Islamists have jumped into the political fray, seizing the chance to lead a country where they were repressed for decades. Led by the Muslim Brotherhood, Islamists dominated parliamentary elections, winning nearly three-quarters of the seats. But the Islamists’ popularity has since waned as many Egyptians fear they seek to monopolize power and impose a theocracy.
An alternative to both the Islamists and the Mubarak-era candidates in the figure of leftist candidate Hamdeen Sabahi, who has claimed the mantle of Egypt’s late president, the populist Gamal Abdel-Nasser.
An Islamist victory, particularly by Morsi, will likely mean a greater emphasis on religion in government. Morsi’s Muslim Brotherhood, which already dominates parliament, says it won’t mimic Saudi Arabia and force women to wear veils or implement harsh punishments like amputations. But it says it does want to implement a more moderate version of Islamic law, which liberals fear will mean limitations on many rights.

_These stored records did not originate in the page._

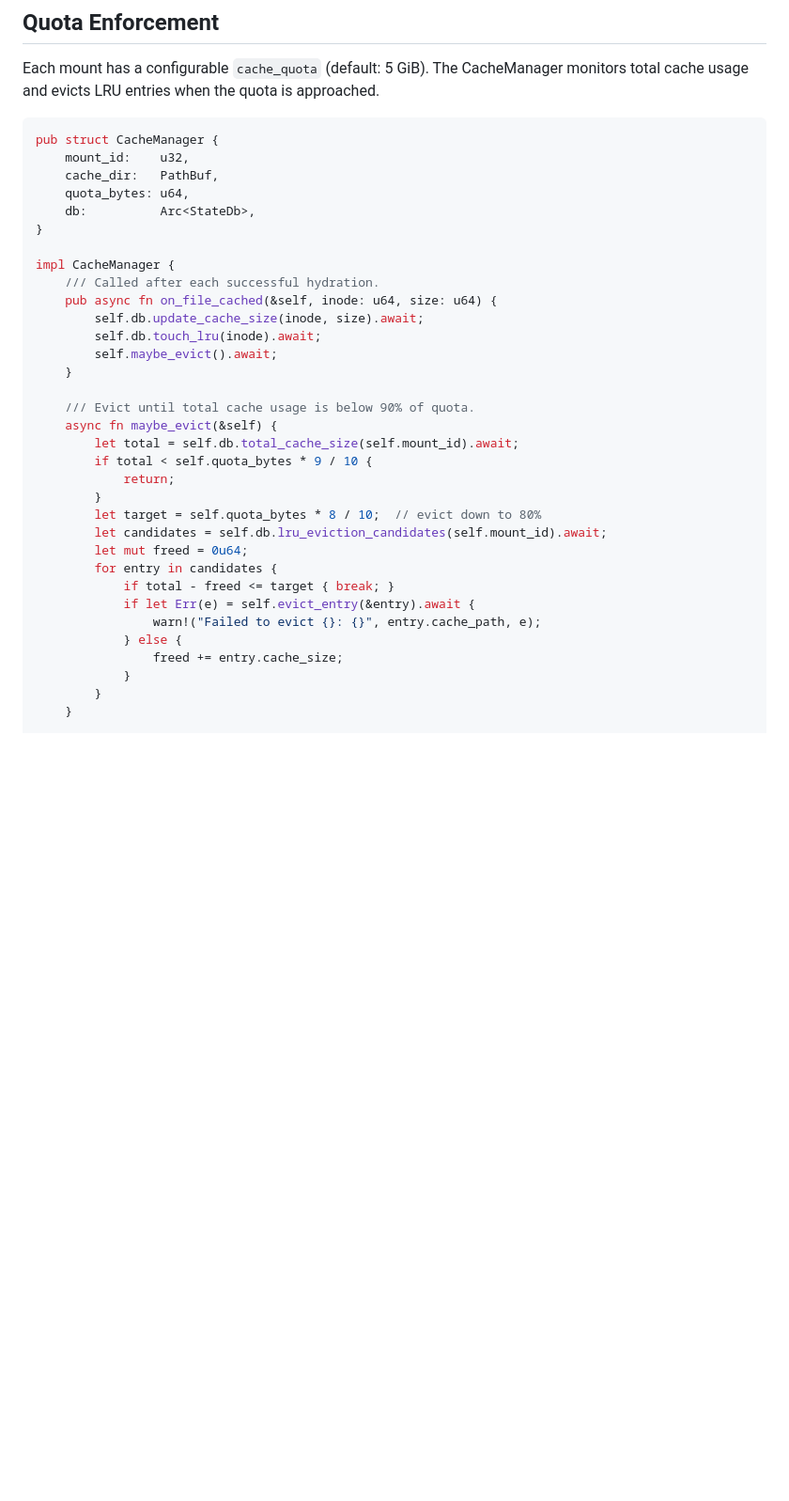
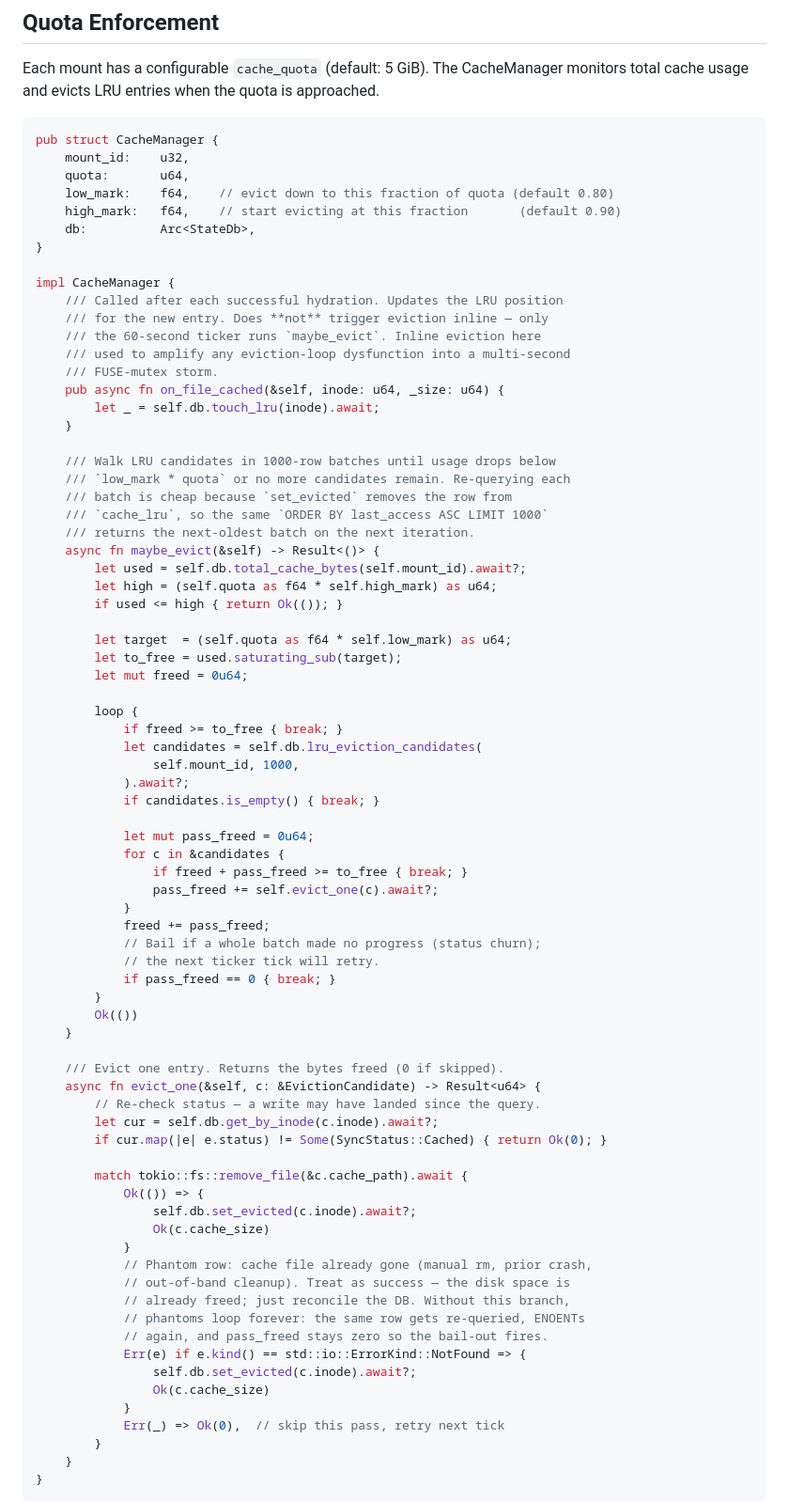
Before and after one commit to dmcbane/stratosync, a Markdown page: docs/architecture/07-cache.md, the part around one of its changes. Shown at 94% size. Drawn GitHub-style; blank space fills up the shorter version.

Commit message:
docs(architecture): refresh 07-cache.md to match shipped eviction & reconciler
Two stale spots in the cache architecture doc as of today's PRs:

1. The CacheManager pseudocode still showed the old un-paginated
   `LIMIT 200` `maybe_evict()` and the inline `maybe_evict()` call from
   `on_file_cached`. Both were replaced this session — paginated batches
   in PR #2 (paginate eviction), ENOENT-as-success in PR #3 (phantom
   rows), and the inline call removed in PR #6 (defensive).

2. The "Cache Integrity Checks" section described an aspirational
   "single startup scan that validates cached rows + finds orphans" that
   never shipped in that form. What actually shipped (PR #4) is a
   dedicated `cache::reconcile` walker that runs synchronously *before*
   FUSE mount and only hunts orphans + wipes `.meta/partial/`. The
   "validate cached rows exist on disk" part is handled inline by the
   eviction loop's ENOENT-as-success branch.

Both sections are now rewritten to match the actually-shipped behaviour,
with comments explaining the *why* (paginated avoids 2.4 GiB/h ceiling,
ENOENT branch breaks phantom-row infinite loops, two reconciliation
paths cover orthogonal failure modes).

No code change.

Co-Authored-By: Claude Opus 4.7 (1M context) <noreply@anthropic.com>

````diff
--- a/docs/architecture/07-cache.md
+++ b/docs/architecture/07-cache.md
@@ -80,35 +80,79 @@ Each mount has a configurable `cache_quota` (default: 5 GiB). The CacheManager m
 ```rust
 pub struct CacheManager {
     mount_id:    u32,
-    cache_dir:   PathBuf,
-    quota_bytes: u64,
+    quota:       u64,
+    low_mark:    f64,    // evict down to this fraction of quota (default 0.80)
+    high_mark:   f64,    // start evicting at this fraction       (default 0.90)
     db:          Arc<StateDb>,
 }
 
 impl CacheManager {
-    /// Called after each successful hydration.
-    pub async fn on_file_cached(&self, inode: u64, size: u64) {
-        self.db.update_cache_size(inode, size).await;
-        self.db.touch_lru(inode).await;
-        self.maybe_evict().await;
+    /// Called after each successful hydration. Updates the LRU position
+    /// for the new entry. Does **not** trigger eviction inline — only
+    /// the 60-second ticker runs `maybe_evict`. Inline eviction here
+    /// used to amplify any eviction-loop dysfunction into a multi-second
+    /// FUSE-mutex storm.
+    pub async fn on_file_cached(&self, inode: u64, _size: u64) {
+        let _ = self.db.touch_lru(inode).await;
     }
 
-    /// Evict until total cache usage is below 90% of quota.
-    async fn maybe_evict(&self) {
-        let total = self.db.total_cache_size(self.mount_id).await;
-        if total < self.quota_bytes * 9 / 10 {
-            return;
+    /// Walk LRU candidates in 1000-row batches until usage drops below
+    /// `low_mark * quota` or no more candidates remain. Re-querying each
+    /// batch is cheap because `set_evicted` removes the row from
+    /// `cache_lru`, so the same `ORDER BY last_access ASC LIMIT 1000`
+    /// returns the next-oldest batch on the next iteration.
+    async fn maybe_evict(&self) -> Result<()> {
+        let used = self.db.total_cache_bytes(self.mount_id).await?;
+        let high = (self.quota as f64 * self.high_mark) as u64;
+        if used <= high { return Ok(()); }
+
+        let target  = (self.quota as f64 * self.low_mark) as u64;
+        let to_free = used.saturating_sub(target);
+        let mut freed = 0u64;
+
+        loop {
+            if freed >= to_free { break; }
+            let candidates = self.db.lru_eviction_candidates(
+                self.mount_id, 1000,
+            ).await?;
+            if candidates.is_empty() { break; }
+
+            let mut pass_freed = 0u64;
+            for c in &candidates {
+                if freed + pass_freed >= to_free { break; }
+                pass_freed += self.evict_one(c).await?;
+            }
+            freed += pass_freed;
+            // Bail if a whole batch made no progress (status churn);
+            // the next ticker tick will retry.
+            if pass_freed == 0 { break; }
         }
-        let target = self.quota_bytes * 8 / 10;  // evict down to 80%
-        let candidates = self.db.lru_eviction_candidates(self.mount_id).await;
-        let mut freed = 0u64;
-        for entry in candidates {
-            if total - freed <= target { break; }
-            if let Err(e) = self.evict_entry(&entry).await {
-                warn!("Failed to evict {}: {}", entry.cache_path, e);
-            } else {
-                freed += entry.cache_size;
+        Ok(())
+    }
+
+    /// Evict one entry. Returns the bytes freed (0 if skipped).
+    async fn evict_one(&self, c: &EvictionCandidate) -> Result<u64> {
+        // Re-check status — a write may have landed since the query.
+        let cur = self.db.get_by_inode(c.inode).await?;
+        if cur.map(|e| e.status) != Some(SyncStatus::Cached) { return Ok(0); }
+
+        match tokio::fs::remove_file(&c.cache_path).await {
+            Ok(()) => {
+                self.db.set_evicted(c.inode).await?;
+                Ok(c.cache_size)
             }
+            // Phantom row: cache file already gone (manual rm, prior crash,
+            // out-of-band cleanup). Treat as success — the disk space is
+            // already freed; just reconcile the DB. Without this branch,
+            // phantoms loop forever: the same row gets re-queried, ENOENTs
+            // again, and pass_freed stays zero so the bail-out fires.
+            Err(e) if e.kind() == std::io::ErrorKind::NotFound => {
+                self.db.set_evicted(c.inode).await?;
+                Ok(c.cache_size)
+            }
+            Err(_) => Ok(0),  // skip this pass, retry next tick
         }
     }
+}
+```
 
````
Also changed, not shown: other parts of docs/architecture/07-cache.md (+52 -6 lines).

As was the case in the weeks leading up to the election and on the vote’s opening day, the debate among the voters continued Thursday up till the last minute outside polling centers, something that points to the closeness of the race and the enthusiasm among Egyptians voting freely for their leader for the first time.
“I like the personality of Shafiq. He is strong enough to lift the country,” said Suheir Abdel-Moamen, one of several women standing in line waiting to vote in the middle class Cairo district of el-Zawiya al-Hamra.
Somaiya Imam, still undecided on who to vote for, replied with a reference to Islamist candidates, saying: “Don’t you think we should vote for the candidate who holds the Quran?”
“We voted for them before and they let us down. They want everything – the presidency, parliament and government. They are never satisfied,” Abdel-Moneim responded.
A woman standing behind the two chipped in: “But he (Shafiq) is a Mubarak’s associate.”
Shafiq, a former air force chief and Mubarak’s last prime minister until he too was forced out by protests, has been openly disparaging of the pro-democracy youth groups who led the uprising. Critics accuse him of being too cozy with the generals who took over from Mubarak, and question a reputation that is tainted by human rights abuses and authoritarian tendencies.
But with his strongman image, he has appealed to Egyptians who crave stability and fear Islamists.
Shafiq was met by several dozen protesters screaming “down with the feloul” as he arrived to vote in an upscale neighborhood east of Cairo on Wednesday afternoon. Some protesters showed their contempt by holding up their shoes in his direction. On his way out, some mobbed him, swinging their shoes at him as his security hustled him into his car.